1280Enter Bassanio, Portia, Gratiano, and all
their traynes.
Portia. I pray you tarry, pause a day or two
Before you hazard, for in choosing wrong
I loose your companie; therefore forbeare a while,
1285Theres something tells me (but it is not loue)
I would not loose you, and you know your selfe,
Hate counsailes not in such a quallity;
But least you should not vnderstand me well,
And yet a mayden hath no tongue, but thought,
1290I would detaine you heere some moneth or two
before you venture for me. I could teach you
how to choose right, but then I am forsworne,
So will I neuer be, so may you misse me,
But if you doe, youle make me wish a sinne,
1295That I had beene forsworne: Beshrow your eyes,
They haue ore-lookt me and deuided me,
One halfe of me is yours, the other halfe yours,
Mine owne I would say: but if mine then yours,
And so all yours; ô these naughty times
1300puts barres betweene the owners and their rights,
And so though yours, not yours, (proue it so)
Let Fortune goe to hell for it, not I.
I speake too long, but tis to peize the time,
To ech it, and to draw it out in length,
1305To stay you from election.
Bass. Let me choose,
For as I am, I liue vpon the racke.
Por. Vpon the racke Bassanio, then confesse
what treason there is mingled with your loue.
1310Bass. None but that vgly treason of mistrust,
which makes me feare th'inioying of my Loue,
There may as well be amity and life
Tweene snow and fire, as treason and my loue.
Por. I but I feare you speake vpon the racke
1315where men enforced doe speake any thing.
the Merchant of Venice.
Bass. Promise me life, and ile confesse the truth.
Portia. Well then, confesse and liue.
Bass. Confesse and loue
had beene the very sum of my confession:
1320O happy torment, when my torturer
doth teach me aunsweres for deliuerance:
But let me to my fortune and the caskets.
Portia. Away then, I am lockt in one of them,
If you doe loue me, you will finde me out.
1325Nerryssa and the rest, stand all aloofe,
Let musique sound while he doth make his choyse,
Then if he loose he makes a Swan-like end,
Fading in musique. That the comparison
may stand more proper, my eye shall be the streame
1330and watry death-bed for him: he may win,
And what is musique than?

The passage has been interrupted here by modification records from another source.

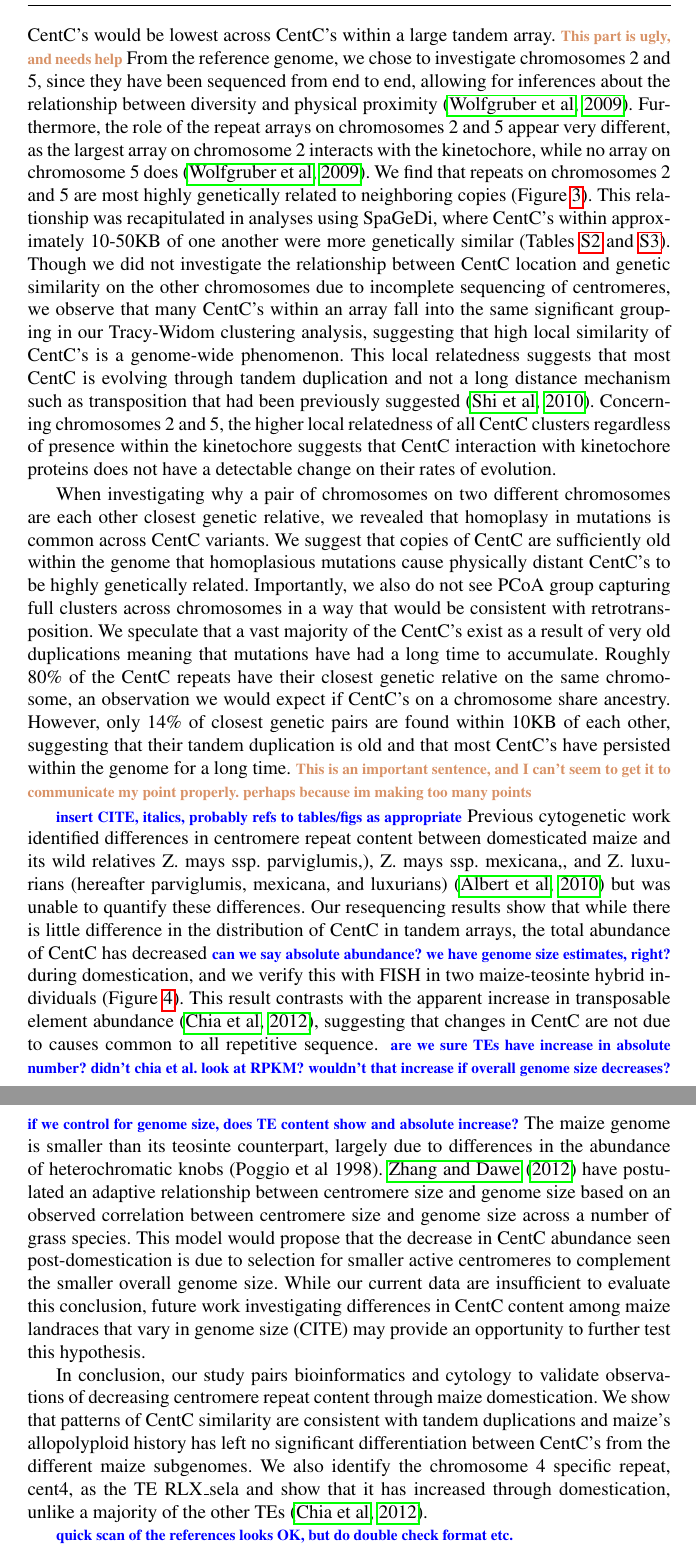
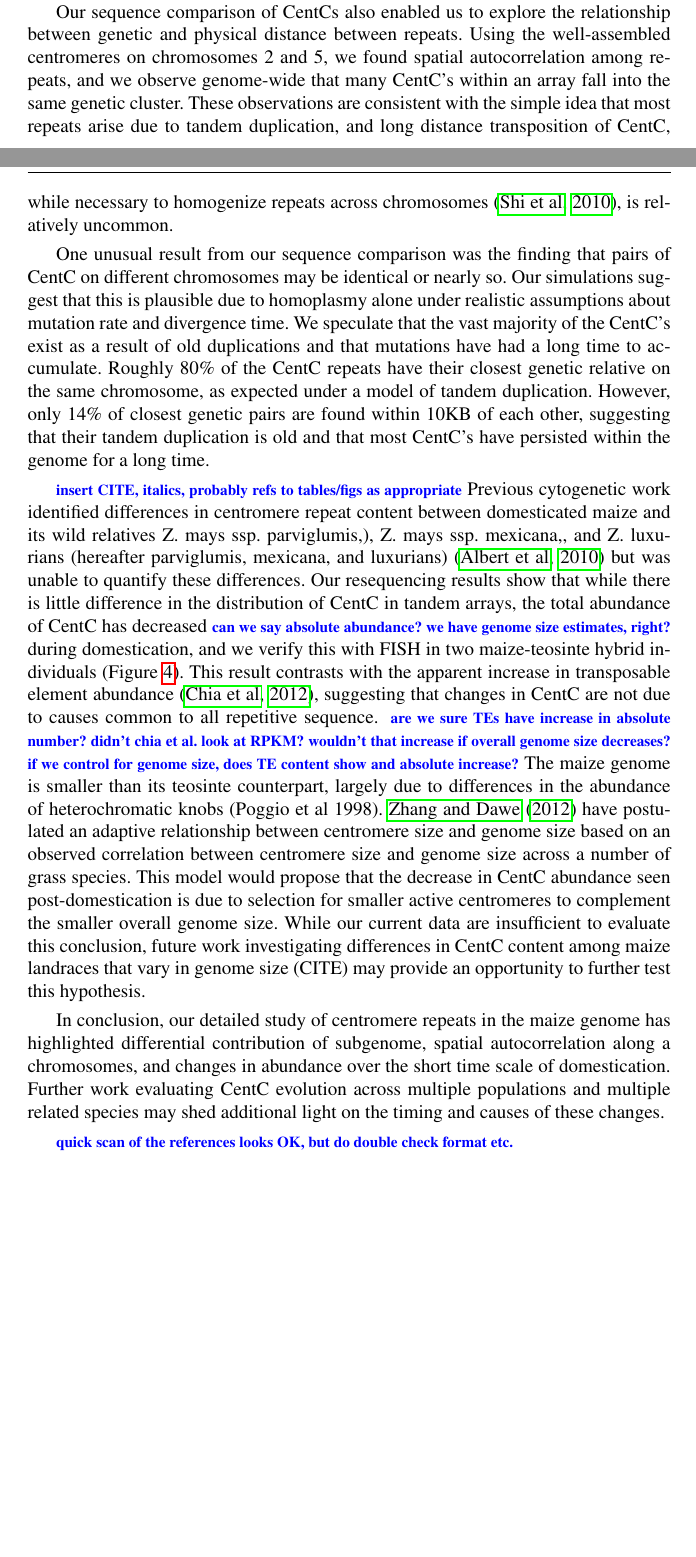
Before and after one commit to RILAB/centc_bilinski, a LaTeX paper (centc.tex): two parts of pages 9 and 10 of 19 before the commit and two parts of pages 8 and 9 of 18 after it, joined at a grey line, cut at the place of the change, the shorter picture padded with empty space. Compiled offline with pdfLaTeX.

Commit message:
sleepy finished work on discussion. will revisit tomorrow with more brain power

```diff
--- a/centc.tex
+++ b/centc.tex
@@ -254,23 +255,28 @@ One possible explanation for this clear bias is that differential expression bet
+An alternative explanation is may simply be that the subgenome1 parent had more or larger CentC arrays, leading to an unequal representation in the ancient polyploid ancestor of maize.
 
 %Therefore, it may be worthwhile to further investigate the potential correlation between centromere retention and gene expression as the phenomenon of higher expression of genes from one ancestor may be common across plants \citep{Cheng2012}.  There are several possible explanations for the differential contribution of subgenome 1 to the diversity of CentC in the extant maize  genome. Subgenome 2 may have had severely reduced quantities of CentC and therefore never contributed equally.  The CentC from subgenome 2 may have decayed rapidly and thus less of it remains.  Lastly, the CentC from subgenome 1 may have expanded in copy number since the allopolyploidy event.  Though we are unable to conclusively identify the reason, the lack of a large number of identical tandem duplicates  and lack of close proximity highest genetic relatedness pairs suggests that any large scale expansion of CentC has not been recent.  Also, CentC’s in subgenome 2 cluster do not appear to have accumulated excess mutation, suggesting that they are not decaying more rapidly than their subgenome 1 counterparts.  We therefore believe that it is most likely that the subgenomes had an unequal contribution of CentC at the formation of the allopolyploid, though more research about the ancient parents is required.
-
-
 
 % It is likely that our empirical value is lower than our simulated value because we assume that all CentC copies have existed since the divergence event, while it is much more likely that age is high variable across copies.  Provided with such a large percentage of copies sharing mutations through homoplasy, we posit that it is possible for homoplasy, in the form of repeated mutations in different CentC copies, to drive our PCoA groupings.
 
 %Our study traces the changes in centromere repeat genetic relatedness across maize chromosomes to show how ancient tetraploidy and subsequent evolution has impacted centromeres.  Most interestingly, we show that
 
 %!RELATEDNESS
-We also explored how genetic relatedness between CentC’s correlated with location along the physical map.  According to our PCoA analyses, CentC copies across the genome do not form distinct genetic groups correlating with past origin (Figure \ref{pcoa}).  The lack of subgenome or chromosome grouping in modern CentC suggests a little differentiation between the repeats since the ancestral divergence.  Given the lack of a genome wide pattern, we also wanted to investigate genetic relatedness on individual chromosomes.  We hypothesized that most copies of CentC arose from local duplication rather than transposition, and therefore the genetic distance between CentC’s would be lowest across CentC’s within a large tandem array.  \pb{This part is ugly, and needs help} From the reference genome, we chose to investigate chromosomes 2 and 5, since they have been sequenced from end to end, allowing for inferences about the relationship between diversity and physical proximity \citep{Wolfgruber2009}.  Furthermore, the role of the repeat arrays on chromosomes 2 and 5 appear very different, as the largest array on chromosome 2 interacts with the kinetochore, while no array on chromosome 5 does \citep{Wolfgruber2009}.  We find that repeats on chromosomes 2 and 5 are most highly genetically related to neighboring copies (Figure \ref{heatmap}).  This relationship was recapitulated in analyses using SpaGeDi, where CentC’s within approximately 10-50KB of one another were more genetically similar (Tables \ref{Supp_SpagediChr02} and \ref{Supp_SpagediChr05}).  Though we did not investigate the relationship between CentC location and genetic similarity on the other chromosomes due to incomplete sequencing of centromeres, we observe that many CentC’s within an array fall into the same  significant grouping in our Tracy-Widom clustering analysis, suggesting that high local similarity of CentC’s is a genome-wide phenomenon.  This local relatedness suggests that most CentC is evolving through tandem duplication and not a long distance mechanism such as transposition that had been previously suggested \citep{Shi2010}.  Concerning chromosomes 2 and 5, the higher local relatedness of all CentC clusters regardless of presence within the kinetochore suggests that CentC interaction with kinetochore proteins does not have a detectable change on their rates of evolution.
+Our sequence comparison of CentCs also enabled us to explore the relationship between genetic and physical distance between repeats.
+Using the well-assembled centromeres on chromosomes 2 and 5, we found spatial autocorrelation among repeats, and we observe genome-wide that many CentC’s within an array fall into the same genetic cluster.
+These observations are consistent with the simple idea that most repeats arise due to tandem duplication, and long distance transposition of CentC, while necessary to homogenize repeats across chromosomes \citep{Shi2010}, is relatively uncommon.
 
-When investigating why a pair of chromosomes on two different chromosomes are each other closest genetic relative, we revealed that homoplasy in mutations is common across CentC variants.  We suggest that copies of CentC are sufficiently old within the genome that homoplasious mutations cause physically distant CentC’s to be highly genetically related.  Importantly, we also do not see PCoA group capturing full clusters across chromosomes in a way that would be consistent with retrotransposition. We speculate that a vast majority of the CentC’s exist as a result of very old duplications meaning that mutations have had a long time to accumulate. Roughly 80\% of the CentC repeats have their closest genetic relative on the same chromosome, an observation we would expect if CentC’s on a chromosome share ancestry.  However, only 14\% of closest genetic pairs are found within 10KB of each other, suggesting that their tandem duplication is old and that most CentC’s have persisted within the genome for a long time. \pb{This is an important sentence, and I can’t seem to get it to communicate my point properly.  perhaps because im making too many points}
+One unusual result from our sequence comparison was the finding that pairs of CentC on different chromosomes may be identical or nearly so.  Our simulations suggest that this is plausible due to homoplasmy alone under realistic assumptions about mutation rate and divergence time.  We speculate that the vast majority of the CentC’s exist as a result of old duplications and that mutations have had a long time to accumulate. Roughly 80\% of the CentC repeats have their closest genetic relative on the same chromosome, as expected under a model of tandem duplication.  However, only 14\% of closest genetic pairs are found within 10KB of each other, suggesting that their tandem duplication is old and that most CentC’s have persisted within the genome for a long time.
 
-%!DOMESTICATION
+
+%pairs investigating why a pair of chromosomes on two different chromosomes are each other closest genetic relative, we revealed that homoplasy in mutations is common across CentC variants.  We suggest that copies of CentC are sufficiently old within the genome that homoplasious mutations cause physically distant CentC’s to be highly genetically related.  Importantly, we also do not see PCoA group capturing full clusters across chromosomes in a way that would be consistent with retrotransposition.
+
+
+ % Given the lack of a genome wide pattern, we also wanted to investigate genetic relatedness on individual chromosomes.  We hypothesized that most copies of CentC arose from local duplication rather than transposition, and therefore the genetic distance between CentC’s would be lowest across CentC’s within a large tandem array.  \pb{This part is ugly, and needs help} From the reference genome, we chose to investigate chromosomes 2 and 5, since they have been sequenced from end to end, allowing for inferences about the relationship between diversity and physical proximity \citep{Wolfgruber2009}.  Furthermore, the role of the repeat arrays on chromosomes 2 and 5 appear very different, as the largest array on chromosome 2 interacts with the kinetochore, while no array on chromosome 5 does \citep{Wolfgruber2009}.  We find that repeats on chromosomes 2 and 5 are most highly genetically related to neighboring copies (Figure \ref{heatmap}).  This relationship was recapitulated in analyses using SpaGeDi, where CentC’s within approximately 10-50KB of one another were more genetically similar (Tables \ref{Supp_SpagediChr02} and \ref{Supp_SpagediChr05}).  Though we did not investigate the relationship between CentC location and genetic similarity on the other chromosomes due to incomplete sequencing of centromeres, we observe that many CentC’s within an array fall into the same  significant grouping in our Tracy-Widom clustering analysis, suggesting that high local similarity of CentC’s is a genome-wide phenomenon.  This local relatedness suggests that most CentC is evolving through tandem duplication and not a long distance mechanism such as transposition that had been previously suggested \citep{Shi2010}.  Concerning chromosomes 2 and 5, the higher local relatedness of all CentC clusters regardless of presence within the kinetochore suggests that CentC interaction with kinetochore proteins does not have a detectable change on their rates of evolution.
+
+
 \jri{insert CITE, italics, probably refs to tables/figs as appropriate}  Previous cytogenetic work  identified  differences in centromere repeat content  between domesticated maize and its wild relatives Z. mays ssp. parviglumis,), Z. mays ssp. mexicana,, and Z. luxurians (hereafter parviglumis, mexicana, and luxurians) \citep{Albert2010} but was unable to quantify these differences. Our resequencing results show that while there is little difference in the distribution of CentC in tandem arrays, the total abundance of CentC has  decreased  \jri{can we say absolute abundance? we have genome size estimates, right?} during domestication, and we verify this with FISH in two maize-teosinte hybrid individuals (Figure \ref{abundance}). This result contrasts with the apparent increase in transposable element abundance  \citep{Chia2012}, suggesting that changes in CentC are not due to causes common to all repetitive sequence. \jri{ are we sure TEs have increase in absolute number? didn't chia et al. look at RPKM?  wouldn't that increase if overall genome size decreases? if we control for genome size, does TE content show and absolute increase?} The maize genome is smaller than its teosinte counterpart, largely due to differences in the abundance of heterochromatic knobs (Poggio et al 1998).  \citet{Zhang2012} have postulated an adaptive relationship between centromere size and genome size based on an observed correlation between centromere size and genome size across a number of grass species.  This model would propose that the decrease in CentC abundance seen post-domestication is due to selection for smaller active centromeres to complement the smaller overall genome size.  While our current data are insufficient to evaluate this conclusion, future work investigating differences in CentC content among maize landraces that vary in genome size (CITE) may provide an opportunity to further test this hypothesis.
 
-
-
-In conclusion, our study pairs bioinformatics and cytology to validate observations of decreasing centromere repeat content through maize domestication.  We show that patterns of CentC similarity are consistent with tandem duplications and maize’s allopolyploid history has left no significant differentiation between CentC’s from the different maize subgenomes. We also identify the chromosome 4 specific repeat, cent4, as the TE RLX\_sela and show that it has increased through domestication, unlike a majority of the other TEs \citep{Chia2012}.
+In conclusion, our detailed study of centromere repeats in the maize genome has highlighted differential contribution of subgenome, spatial autocorrelation along a chromosomes, and changes in abundance over the short time scale of domestication.  Further work evaluating CentC evolution across multiple populations and multiple related species may shed additional light on the timing and causes of these changes.
 
 \jri{quick scan of the references looks OK, but do double check format etc.}
 
```
Also changed, not shown: centc.tex (7 more changed lines).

Than musique is
euen as the flourish, when true subiects bowe
to a new crowned Monarch: Such it is,
As are those dulcet sounds in breake of day,

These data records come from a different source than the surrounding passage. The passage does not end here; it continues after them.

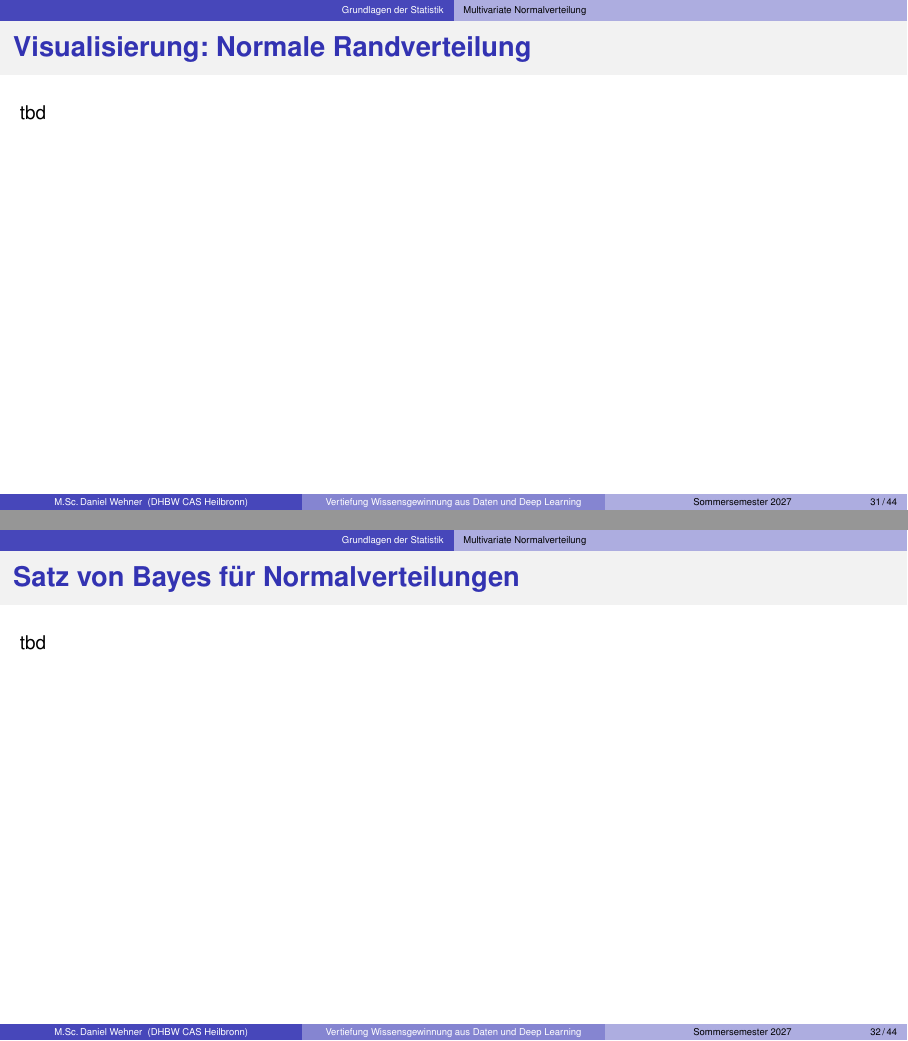
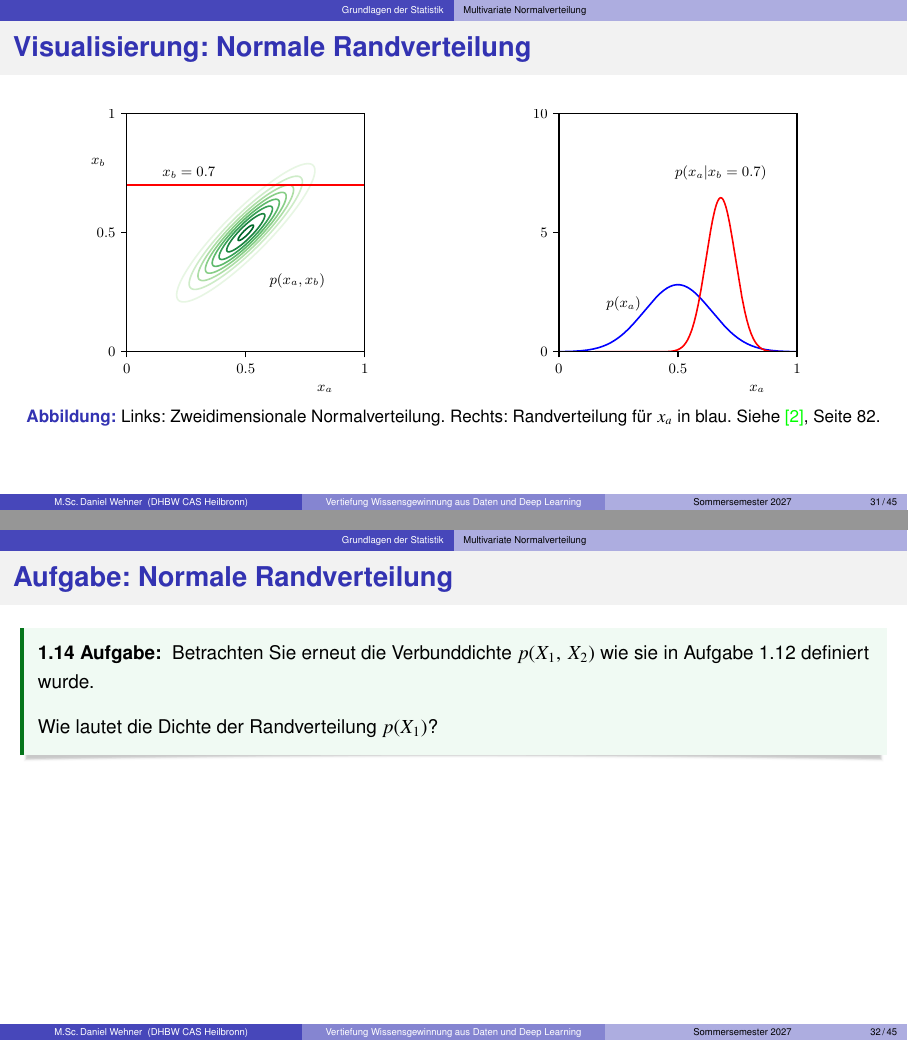
Before and after one commit to DaWe1992/Wissensgewinnung_Deep_Learning, LaTeX slides (slides.tex, which reads preamble/commands_math.tex, sections/statistics.tex): pages 31 and 32 of 44 before the commit and pages 31 and 32 of 45 after it, joined at a grey line. Compiled offline with pdfLaTeX.

Commit message:
statistics

```diff
--- a/preamble/commands_math.tex
+++ b/preamble/commands_math.tex
@@ -46,6 +46,7 @@
 \newcommand{\bphi}{\bm{\phi}}
 
 % bold uppercase greek letters
+\newcommand{\bGamma}{\bm{\Gamma}}
 \newcommand{\bLambda}{\bm{\Lambda}}
 \newcommand{\bSigma}{\bm{\Sigma}}
 \newcommand{\bPhi}{\bm{\Phi}}
--- a/sections/statistics.tex
+++ b/sections/statistics.tex
@@ -457,13 +476,52 @@
 
 % Visualisierung: Normale Randverteilung
 \begin{frame}{Visualisierung: Normale Randverteilung}{}
-	tbd
+	\begin{figure}[H]
+		\divideTwo{0.49}{
+			\centering
+			\includegraphics[scale=0.8]{./img/statistics/mv_gaussian.pdf}
+		}{0.49}{
+			\centering
+			\includegraphics[scale=0.8]{./img/statistics/mv_gaussian_operations.pdf}
+		}
+		\caption{Links: Zweidimensionale Normalverteilung. Rechts: Randverteilung für $x_a$ in blau. Siehe \cite{Bishop2024}, Seite 82.}
+	\end{figure}
+\end{frame}
+
+
+% Aufgabe: Normale Randverteilung
+\begin{frame}{Aufgabe: Normale Randverteilung}{}
+	\begin{mytask}
+		Betrachten Sie erneut die Verbunddichte $p(X_1, X_2)$ wie sie in Aufgabe \ref{task:cond-norm} definiert wurde.
+
+		Wie lautet die Dichte der Randverteilung $p(X_1)$?
+	\end{mytask}
 \end{frame}
 
 
 % Satz von Bayes für Normalverteilungen
 \begin{frame}{Satz von Bayes für Normalverteilungen}{}
-	tbd
+	\begin{mytheo}[th:bayes-norm]
+		Es seien $\bx$ und $\by$ Zufallsvektoren, sodass gilt
+		\begin{equation*}
+			\bx \sim \norm(\bmu, \bSigma)
+		\quad\text{und}\quad
+			\by \mid \bx \sim \norm(\bA \bx, \bLambda).
+		\end{equation*}
+		Dann gilt für die Verteilungen von $\by$ und $\bx \mid \by$
+		\begin{align*}
+			\by
+				&\sim \norm\bigl( \bA \bmu, \bA \bSigma \bA^\top + \bLambda \bigr)
+		\\[2mm]
+			\bx \mid \by
+				&\sim \norm\bigl( \bGamma [\bSigma^{-1} \bmu + \bA^\top \bLambda^{-1} \by], \bGamma \bigr).
+		\end{align*}
+		Hierbei ist $\bGamma \coloneqq \bigl( \bSigma^{-1} + \bA^\top \bLambda^{-1} \bA \bigr)^{-1}$.
+	\end{mytheo}
+
+	\begin{myproof}
+		Einen Beweis dieser Aussage findet Sie in \cite{Bishop2006} auf den Seiten 90--93.
+	\end{myproof}
 \end{frame}
 
 
```
Also changed, not shown: img/statistics/mv_gaussian.pdf (added), img/statistics/mv_gaussian_operations.pdf (added), slides.pdf, sections/statistics.tex (30 more changed lines).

1335That creepe into the dreaming bride-groomes eare,
And summon him to marriage. Now he goes
with no lesse presence, but with much more loue
Then young Alcides, when he did redeeme
The virgine tribute, payed by howling Troy
1340To the Sea-monster: I stand for sacrifice,
The rest aloofe are the Dardanian wiues:
With bleared visages come forth to view
The issue of th'exploit: Goe Hercules,
Liue thou, I liue with much much more dismay,
1345I view the fight, then thou that mak'st the fray.
A Song the whilst Bassanio comments on the caskets
to himselfe.
Tell me where is fancie bred,
Or in the hart, or in the head,
1350How begot, how nourished? Replie, replie.
The comicall Historie of
It is engendred in the eye,
With gazing fed, and Fancie dies:
In the cradle where it lies
Let vs all ring Fancies knell.
1355Ile begin it.
Ding, dong, bell.
Ding, dong, bell.
Bass. So may the outward showes be least themselues,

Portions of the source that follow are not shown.